**GIVEN INFORMATION**
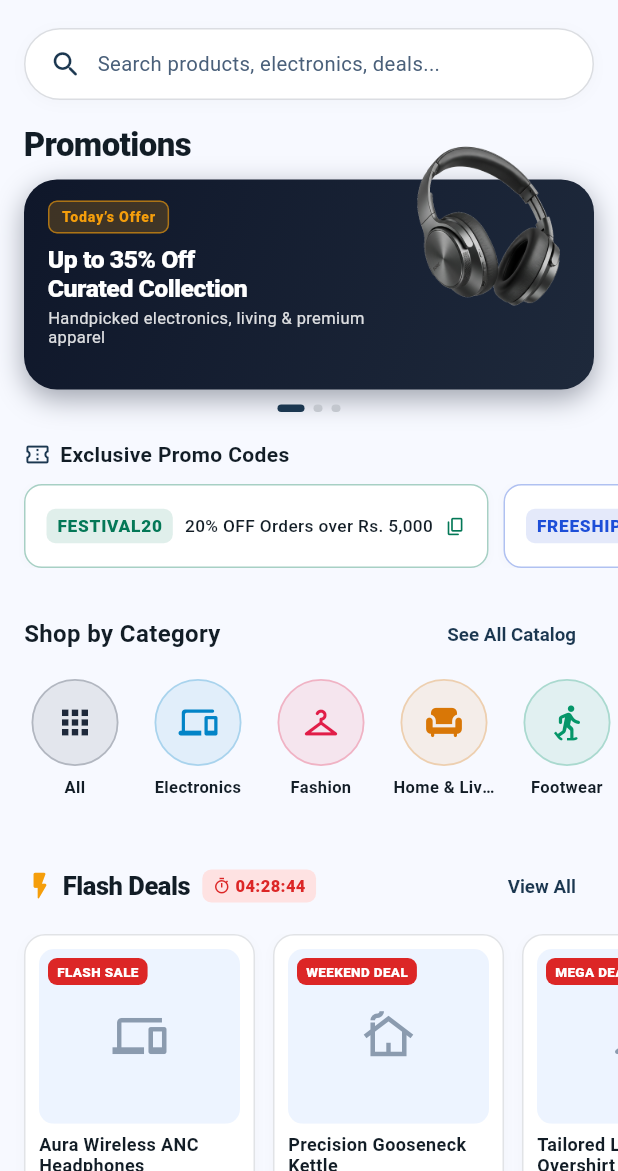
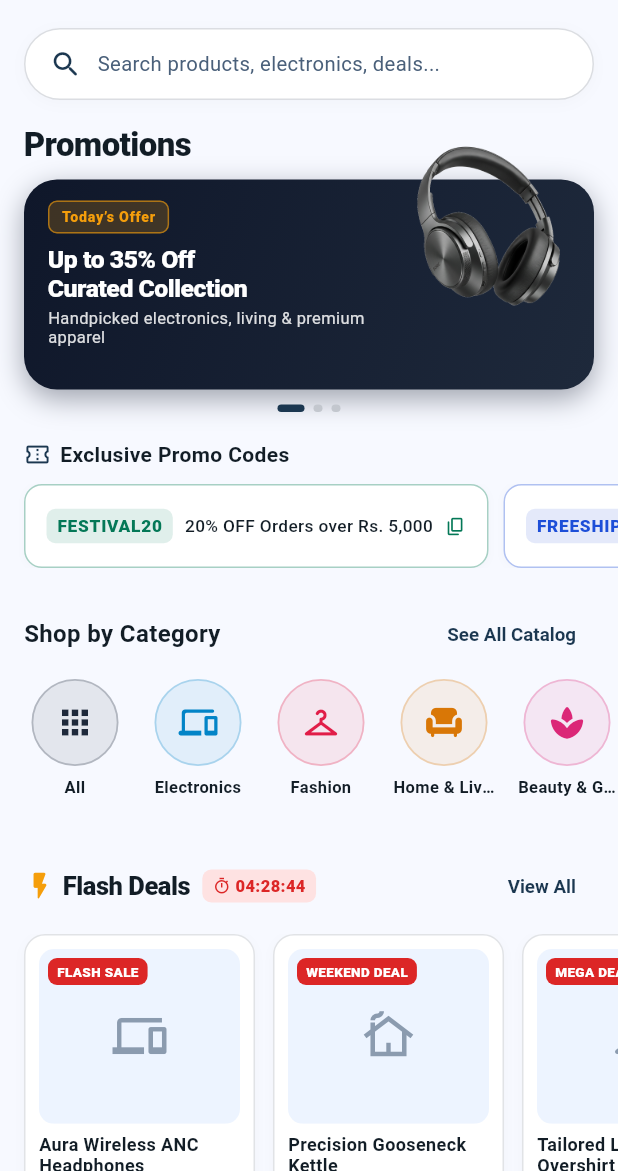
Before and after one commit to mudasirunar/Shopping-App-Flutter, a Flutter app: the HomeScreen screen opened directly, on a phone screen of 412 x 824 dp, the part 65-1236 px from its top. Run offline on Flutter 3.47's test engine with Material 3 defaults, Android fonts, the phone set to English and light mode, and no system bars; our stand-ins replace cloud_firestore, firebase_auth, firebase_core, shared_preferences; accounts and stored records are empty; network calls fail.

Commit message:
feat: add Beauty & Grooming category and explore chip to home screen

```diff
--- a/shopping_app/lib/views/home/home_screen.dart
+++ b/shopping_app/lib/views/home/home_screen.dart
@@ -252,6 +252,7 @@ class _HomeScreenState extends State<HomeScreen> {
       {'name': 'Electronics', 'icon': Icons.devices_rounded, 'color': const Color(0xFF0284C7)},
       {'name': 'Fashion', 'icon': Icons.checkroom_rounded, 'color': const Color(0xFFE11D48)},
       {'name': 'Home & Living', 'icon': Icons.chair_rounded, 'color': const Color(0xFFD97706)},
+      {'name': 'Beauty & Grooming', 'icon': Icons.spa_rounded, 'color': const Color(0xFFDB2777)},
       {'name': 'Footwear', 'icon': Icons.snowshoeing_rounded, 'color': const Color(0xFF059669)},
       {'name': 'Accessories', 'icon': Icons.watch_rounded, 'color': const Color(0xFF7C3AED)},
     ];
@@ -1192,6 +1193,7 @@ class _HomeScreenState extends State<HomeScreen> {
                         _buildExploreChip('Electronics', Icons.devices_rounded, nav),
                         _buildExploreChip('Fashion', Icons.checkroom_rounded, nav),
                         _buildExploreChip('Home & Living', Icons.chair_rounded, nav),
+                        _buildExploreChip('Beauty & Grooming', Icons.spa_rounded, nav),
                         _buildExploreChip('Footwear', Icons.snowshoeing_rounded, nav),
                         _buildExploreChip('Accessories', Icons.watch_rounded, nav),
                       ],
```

* * *

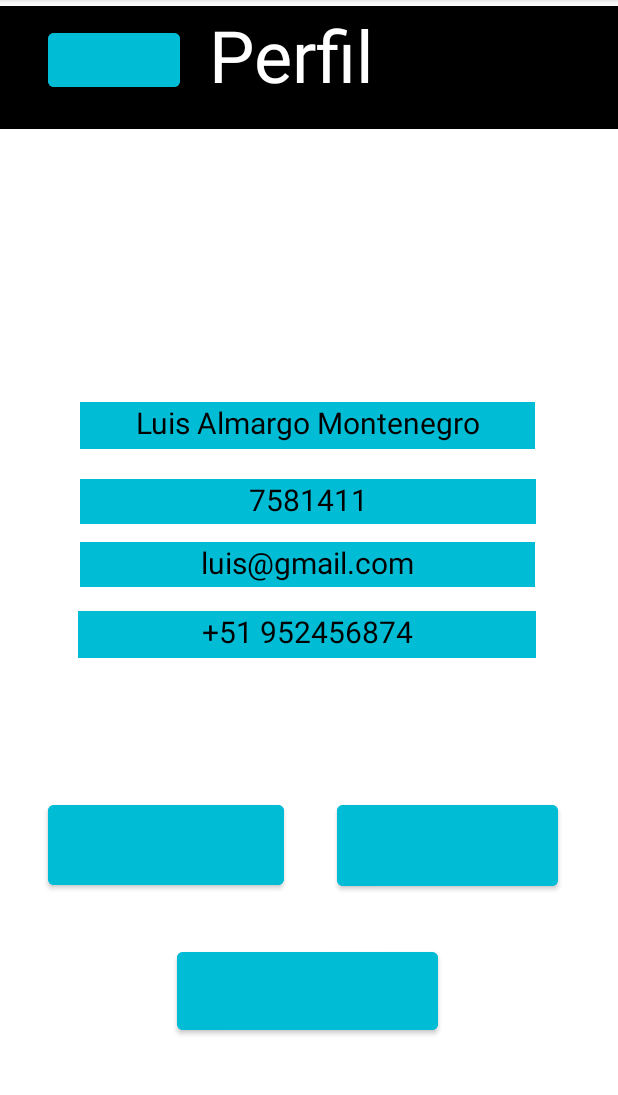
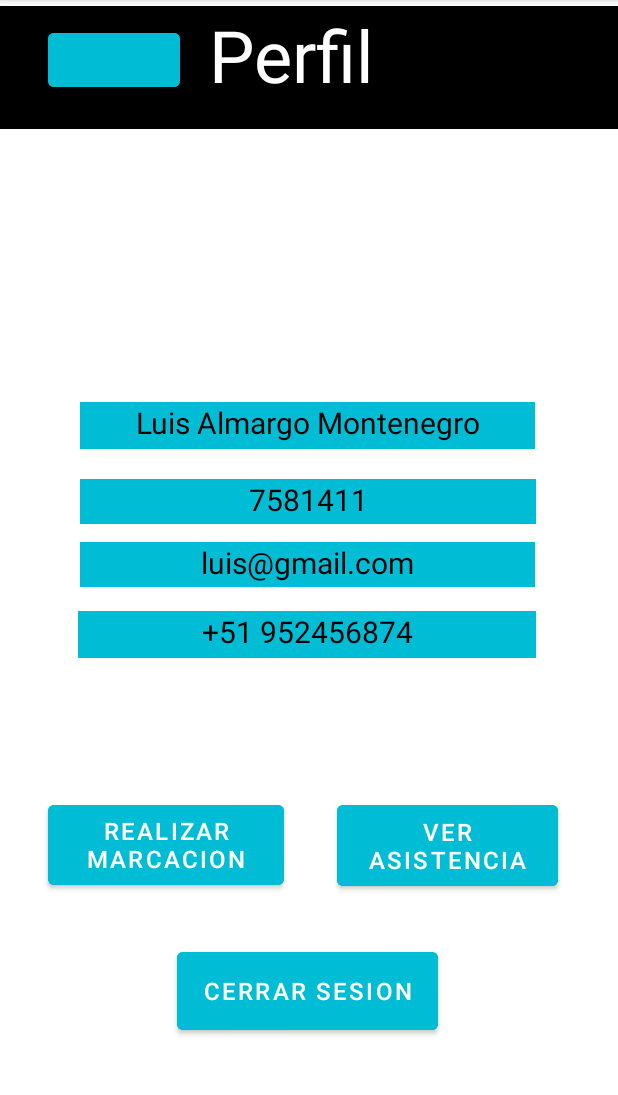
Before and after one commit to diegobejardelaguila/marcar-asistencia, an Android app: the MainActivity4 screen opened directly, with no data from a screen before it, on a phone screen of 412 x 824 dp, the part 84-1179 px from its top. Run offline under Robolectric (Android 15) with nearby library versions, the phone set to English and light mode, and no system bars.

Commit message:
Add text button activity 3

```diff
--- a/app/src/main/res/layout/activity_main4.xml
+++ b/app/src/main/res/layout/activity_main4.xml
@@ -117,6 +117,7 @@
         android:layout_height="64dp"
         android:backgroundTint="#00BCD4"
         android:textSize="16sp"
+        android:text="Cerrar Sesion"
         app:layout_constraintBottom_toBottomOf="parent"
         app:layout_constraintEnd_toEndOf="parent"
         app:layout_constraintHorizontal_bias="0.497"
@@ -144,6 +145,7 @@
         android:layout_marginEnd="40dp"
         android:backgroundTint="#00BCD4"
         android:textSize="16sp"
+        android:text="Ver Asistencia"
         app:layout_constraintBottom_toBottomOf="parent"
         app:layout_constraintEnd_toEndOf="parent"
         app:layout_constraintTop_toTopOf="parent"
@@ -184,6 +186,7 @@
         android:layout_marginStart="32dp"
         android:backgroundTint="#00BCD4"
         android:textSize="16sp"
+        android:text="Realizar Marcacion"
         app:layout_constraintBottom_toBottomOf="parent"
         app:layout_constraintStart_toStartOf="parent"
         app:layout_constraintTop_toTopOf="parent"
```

**WORK ITEM**
If a line in the data above holds the string "State", copy it.

**TASK OUTPUT**
@@ -252,6 +252,7 @@ class _HomeScreenState extends State<HomeScreen> {
@@ -1192,6 +1193,7 @@ class _HomeScreenState extends State<HomeScreen> {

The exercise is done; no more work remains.